Throughout the listing that follows, find each line with the word "display" and copy it.

* **DATA EXTRACTS**

★ ★ ★

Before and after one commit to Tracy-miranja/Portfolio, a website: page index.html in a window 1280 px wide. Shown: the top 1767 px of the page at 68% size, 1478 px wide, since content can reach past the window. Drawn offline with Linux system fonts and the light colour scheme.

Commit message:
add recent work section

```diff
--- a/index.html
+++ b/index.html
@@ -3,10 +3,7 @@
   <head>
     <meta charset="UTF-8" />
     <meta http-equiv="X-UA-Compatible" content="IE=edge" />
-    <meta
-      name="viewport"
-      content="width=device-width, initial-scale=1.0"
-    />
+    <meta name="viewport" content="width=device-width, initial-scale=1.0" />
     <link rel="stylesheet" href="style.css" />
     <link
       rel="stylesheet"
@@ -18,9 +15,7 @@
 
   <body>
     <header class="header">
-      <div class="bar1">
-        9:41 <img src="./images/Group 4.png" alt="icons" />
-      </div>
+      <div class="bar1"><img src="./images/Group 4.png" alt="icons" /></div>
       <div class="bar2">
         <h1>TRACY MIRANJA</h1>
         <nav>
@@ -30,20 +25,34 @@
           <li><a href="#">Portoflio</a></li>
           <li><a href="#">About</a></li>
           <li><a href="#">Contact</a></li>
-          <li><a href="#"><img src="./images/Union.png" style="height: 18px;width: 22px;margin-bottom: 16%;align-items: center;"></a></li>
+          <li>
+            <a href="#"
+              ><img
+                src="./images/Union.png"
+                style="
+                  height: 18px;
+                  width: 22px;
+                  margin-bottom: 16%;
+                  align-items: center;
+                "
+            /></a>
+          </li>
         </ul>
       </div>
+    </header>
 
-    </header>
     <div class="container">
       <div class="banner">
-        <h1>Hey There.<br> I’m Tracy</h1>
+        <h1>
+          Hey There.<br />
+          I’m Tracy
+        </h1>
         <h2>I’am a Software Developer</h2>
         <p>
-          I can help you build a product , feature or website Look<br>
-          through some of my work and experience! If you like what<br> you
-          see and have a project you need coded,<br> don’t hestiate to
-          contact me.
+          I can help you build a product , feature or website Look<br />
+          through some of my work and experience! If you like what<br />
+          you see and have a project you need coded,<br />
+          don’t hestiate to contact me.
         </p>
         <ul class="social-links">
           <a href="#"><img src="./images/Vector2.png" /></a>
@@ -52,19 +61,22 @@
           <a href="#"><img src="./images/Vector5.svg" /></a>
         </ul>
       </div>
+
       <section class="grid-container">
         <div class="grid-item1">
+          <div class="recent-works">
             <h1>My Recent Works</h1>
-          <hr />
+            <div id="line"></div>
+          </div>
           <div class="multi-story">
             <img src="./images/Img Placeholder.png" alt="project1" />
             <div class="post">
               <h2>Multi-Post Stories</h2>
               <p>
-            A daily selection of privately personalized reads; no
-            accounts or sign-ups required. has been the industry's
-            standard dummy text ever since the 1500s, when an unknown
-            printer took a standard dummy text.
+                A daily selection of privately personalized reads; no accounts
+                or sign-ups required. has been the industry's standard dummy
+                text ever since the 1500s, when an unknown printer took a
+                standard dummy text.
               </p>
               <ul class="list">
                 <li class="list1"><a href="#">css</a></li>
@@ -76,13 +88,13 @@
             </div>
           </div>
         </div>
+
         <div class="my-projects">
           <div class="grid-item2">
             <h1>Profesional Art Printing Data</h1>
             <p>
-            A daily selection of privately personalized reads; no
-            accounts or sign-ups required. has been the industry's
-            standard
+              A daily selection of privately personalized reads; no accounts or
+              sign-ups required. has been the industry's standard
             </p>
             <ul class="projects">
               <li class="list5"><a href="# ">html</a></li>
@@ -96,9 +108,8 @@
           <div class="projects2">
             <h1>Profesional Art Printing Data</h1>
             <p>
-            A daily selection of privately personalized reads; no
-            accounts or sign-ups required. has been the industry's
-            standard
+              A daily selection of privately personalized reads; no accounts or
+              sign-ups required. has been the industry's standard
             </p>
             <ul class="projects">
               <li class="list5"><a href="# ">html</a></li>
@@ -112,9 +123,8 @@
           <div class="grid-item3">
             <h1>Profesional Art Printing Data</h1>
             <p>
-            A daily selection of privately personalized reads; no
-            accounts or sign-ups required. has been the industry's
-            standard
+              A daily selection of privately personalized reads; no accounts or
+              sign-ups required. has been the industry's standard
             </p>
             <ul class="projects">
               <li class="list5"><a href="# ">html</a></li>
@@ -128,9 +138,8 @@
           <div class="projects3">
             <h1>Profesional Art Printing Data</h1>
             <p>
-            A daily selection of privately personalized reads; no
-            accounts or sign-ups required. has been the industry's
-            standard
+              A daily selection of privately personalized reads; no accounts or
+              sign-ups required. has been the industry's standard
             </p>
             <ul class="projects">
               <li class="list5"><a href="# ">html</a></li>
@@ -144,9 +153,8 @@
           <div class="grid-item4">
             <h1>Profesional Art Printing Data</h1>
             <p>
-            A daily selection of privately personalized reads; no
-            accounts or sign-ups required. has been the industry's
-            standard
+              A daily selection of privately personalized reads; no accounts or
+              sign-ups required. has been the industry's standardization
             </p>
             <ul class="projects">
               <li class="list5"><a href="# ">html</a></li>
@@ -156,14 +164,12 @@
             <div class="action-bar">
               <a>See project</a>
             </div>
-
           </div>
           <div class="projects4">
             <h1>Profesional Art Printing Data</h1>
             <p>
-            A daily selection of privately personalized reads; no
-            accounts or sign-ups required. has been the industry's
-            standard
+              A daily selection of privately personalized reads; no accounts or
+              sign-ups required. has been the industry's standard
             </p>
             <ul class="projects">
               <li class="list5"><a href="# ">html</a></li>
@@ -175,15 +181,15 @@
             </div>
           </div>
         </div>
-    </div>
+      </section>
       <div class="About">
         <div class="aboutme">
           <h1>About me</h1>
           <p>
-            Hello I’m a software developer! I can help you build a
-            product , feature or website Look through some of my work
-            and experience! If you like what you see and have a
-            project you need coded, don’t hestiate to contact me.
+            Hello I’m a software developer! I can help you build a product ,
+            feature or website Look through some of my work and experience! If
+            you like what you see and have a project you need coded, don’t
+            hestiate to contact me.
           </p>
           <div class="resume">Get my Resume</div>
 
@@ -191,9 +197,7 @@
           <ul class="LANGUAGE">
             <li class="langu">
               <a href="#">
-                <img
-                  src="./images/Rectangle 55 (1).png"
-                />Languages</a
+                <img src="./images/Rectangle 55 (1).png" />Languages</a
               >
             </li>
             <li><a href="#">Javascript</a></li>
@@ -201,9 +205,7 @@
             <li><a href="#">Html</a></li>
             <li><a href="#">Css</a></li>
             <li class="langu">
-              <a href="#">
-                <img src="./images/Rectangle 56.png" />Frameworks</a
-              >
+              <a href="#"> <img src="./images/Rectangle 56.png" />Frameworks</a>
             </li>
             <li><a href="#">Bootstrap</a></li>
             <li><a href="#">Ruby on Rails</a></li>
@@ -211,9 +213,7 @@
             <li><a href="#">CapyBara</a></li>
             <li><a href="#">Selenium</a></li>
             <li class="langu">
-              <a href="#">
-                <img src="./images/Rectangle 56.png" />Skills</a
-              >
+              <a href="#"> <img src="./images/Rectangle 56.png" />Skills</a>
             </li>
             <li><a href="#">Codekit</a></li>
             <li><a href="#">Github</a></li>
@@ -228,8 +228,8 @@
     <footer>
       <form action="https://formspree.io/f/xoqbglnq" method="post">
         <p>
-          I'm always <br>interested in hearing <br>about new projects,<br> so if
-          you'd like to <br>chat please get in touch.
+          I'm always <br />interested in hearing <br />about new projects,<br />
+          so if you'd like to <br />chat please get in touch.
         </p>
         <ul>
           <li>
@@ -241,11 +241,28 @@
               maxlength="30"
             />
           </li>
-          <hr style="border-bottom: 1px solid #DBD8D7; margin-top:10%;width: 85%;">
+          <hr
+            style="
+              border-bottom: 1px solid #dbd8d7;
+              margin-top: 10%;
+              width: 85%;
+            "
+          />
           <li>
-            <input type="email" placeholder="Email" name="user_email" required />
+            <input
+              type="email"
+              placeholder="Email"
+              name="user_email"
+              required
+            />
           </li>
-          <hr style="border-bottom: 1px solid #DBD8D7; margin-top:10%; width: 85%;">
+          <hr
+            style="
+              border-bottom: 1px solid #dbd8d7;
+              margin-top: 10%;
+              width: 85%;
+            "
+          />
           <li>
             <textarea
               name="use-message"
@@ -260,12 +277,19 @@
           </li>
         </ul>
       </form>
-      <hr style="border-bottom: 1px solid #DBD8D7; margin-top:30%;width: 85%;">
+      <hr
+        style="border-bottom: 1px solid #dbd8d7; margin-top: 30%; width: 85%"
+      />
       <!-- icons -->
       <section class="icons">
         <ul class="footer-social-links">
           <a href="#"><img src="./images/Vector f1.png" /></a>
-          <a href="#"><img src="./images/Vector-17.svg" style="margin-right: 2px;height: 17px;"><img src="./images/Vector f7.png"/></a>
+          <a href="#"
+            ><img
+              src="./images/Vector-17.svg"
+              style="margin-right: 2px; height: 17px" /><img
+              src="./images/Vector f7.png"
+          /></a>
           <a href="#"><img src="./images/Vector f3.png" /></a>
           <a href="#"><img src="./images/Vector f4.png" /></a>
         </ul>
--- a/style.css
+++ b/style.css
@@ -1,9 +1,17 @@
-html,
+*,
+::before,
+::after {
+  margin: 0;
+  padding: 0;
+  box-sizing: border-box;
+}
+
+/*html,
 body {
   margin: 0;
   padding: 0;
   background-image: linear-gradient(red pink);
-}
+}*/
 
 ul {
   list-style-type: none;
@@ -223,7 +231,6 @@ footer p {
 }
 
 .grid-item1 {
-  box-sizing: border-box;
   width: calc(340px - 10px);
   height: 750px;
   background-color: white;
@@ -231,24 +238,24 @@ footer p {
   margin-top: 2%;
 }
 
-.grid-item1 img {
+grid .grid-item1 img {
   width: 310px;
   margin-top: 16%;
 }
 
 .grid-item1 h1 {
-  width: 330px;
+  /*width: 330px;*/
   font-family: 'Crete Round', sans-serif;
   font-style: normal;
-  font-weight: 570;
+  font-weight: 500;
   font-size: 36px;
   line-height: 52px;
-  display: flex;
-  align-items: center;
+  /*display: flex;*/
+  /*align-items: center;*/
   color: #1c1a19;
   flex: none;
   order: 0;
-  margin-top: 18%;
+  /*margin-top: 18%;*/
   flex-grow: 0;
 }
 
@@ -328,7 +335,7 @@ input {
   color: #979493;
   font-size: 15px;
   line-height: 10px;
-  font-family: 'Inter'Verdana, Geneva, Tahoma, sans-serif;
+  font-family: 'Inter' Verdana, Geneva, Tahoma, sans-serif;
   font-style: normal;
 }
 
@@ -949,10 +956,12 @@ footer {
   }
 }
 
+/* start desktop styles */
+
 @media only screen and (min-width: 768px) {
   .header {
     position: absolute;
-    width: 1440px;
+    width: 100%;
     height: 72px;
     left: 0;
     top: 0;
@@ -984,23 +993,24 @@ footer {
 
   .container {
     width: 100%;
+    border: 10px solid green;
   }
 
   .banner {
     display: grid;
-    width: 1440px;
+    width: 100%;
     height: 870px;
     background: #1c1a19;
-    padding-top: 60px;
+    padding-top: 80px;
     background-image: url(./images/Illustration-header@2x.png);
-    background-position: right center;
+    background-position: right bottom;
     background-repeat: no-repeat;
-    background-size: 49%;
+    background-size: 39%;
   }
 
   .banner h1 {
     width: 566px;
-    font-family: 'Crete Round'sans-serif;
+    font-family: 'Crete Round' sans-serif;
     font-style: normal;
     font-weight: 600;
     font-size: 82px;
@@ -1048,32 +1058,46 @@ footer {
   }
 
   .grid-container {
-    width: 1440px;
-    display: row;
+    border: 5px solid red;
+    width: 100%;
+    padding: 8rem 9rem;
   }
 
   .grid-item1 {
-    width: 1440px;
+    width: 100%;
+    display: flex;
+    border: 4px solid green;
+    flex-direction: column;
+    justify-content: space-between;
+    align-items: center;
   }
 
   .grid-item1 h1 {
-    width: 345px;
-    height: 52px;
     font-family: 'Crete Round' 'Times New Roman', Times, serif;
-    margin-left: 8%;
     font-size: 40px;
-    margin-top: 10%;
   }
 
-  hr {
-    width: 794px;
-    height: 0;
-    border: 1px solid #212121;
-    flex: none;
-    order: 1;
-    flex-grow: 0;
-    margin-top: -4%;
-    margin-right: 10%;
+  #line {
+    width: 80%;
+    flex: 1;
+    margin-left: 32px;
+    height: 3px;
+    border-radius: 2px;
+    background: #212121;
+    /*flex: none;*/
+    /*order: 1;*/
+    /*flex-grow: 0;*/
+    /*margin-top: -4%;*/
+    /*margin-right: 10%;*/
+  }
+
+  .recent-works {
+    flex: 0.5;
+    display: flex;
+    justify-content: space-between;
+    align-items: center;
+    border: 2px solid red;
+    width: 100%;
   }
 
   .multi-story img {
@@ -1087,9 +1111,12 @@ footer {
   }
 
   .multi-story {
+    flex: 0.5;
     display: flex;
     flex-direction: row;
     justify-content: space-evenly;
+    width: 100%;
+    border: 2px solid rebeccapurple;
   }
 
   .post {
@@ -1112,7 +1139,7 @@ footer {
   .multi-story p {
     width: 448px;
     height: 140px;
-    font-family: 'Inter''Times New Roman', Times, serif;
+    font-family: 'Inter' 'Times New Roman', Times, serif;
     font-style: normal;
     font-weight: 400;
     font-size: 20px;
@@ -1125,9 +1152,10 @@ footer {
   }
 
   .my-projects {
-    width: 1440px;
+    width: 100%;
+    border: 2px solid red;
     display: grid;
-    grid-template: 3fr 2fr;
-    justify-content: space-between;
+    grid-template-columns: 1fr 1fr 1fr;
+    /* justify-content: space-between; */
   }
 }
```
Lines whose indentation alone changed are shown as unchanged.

★ ★ ★

* **EXERCISE OUTPUT**
-  display: flex;
+  /*display: flex;*/
     display: grid;
-    display: row;
+    display: flex;
+    display: flex;
     display: flex;
     display: grid;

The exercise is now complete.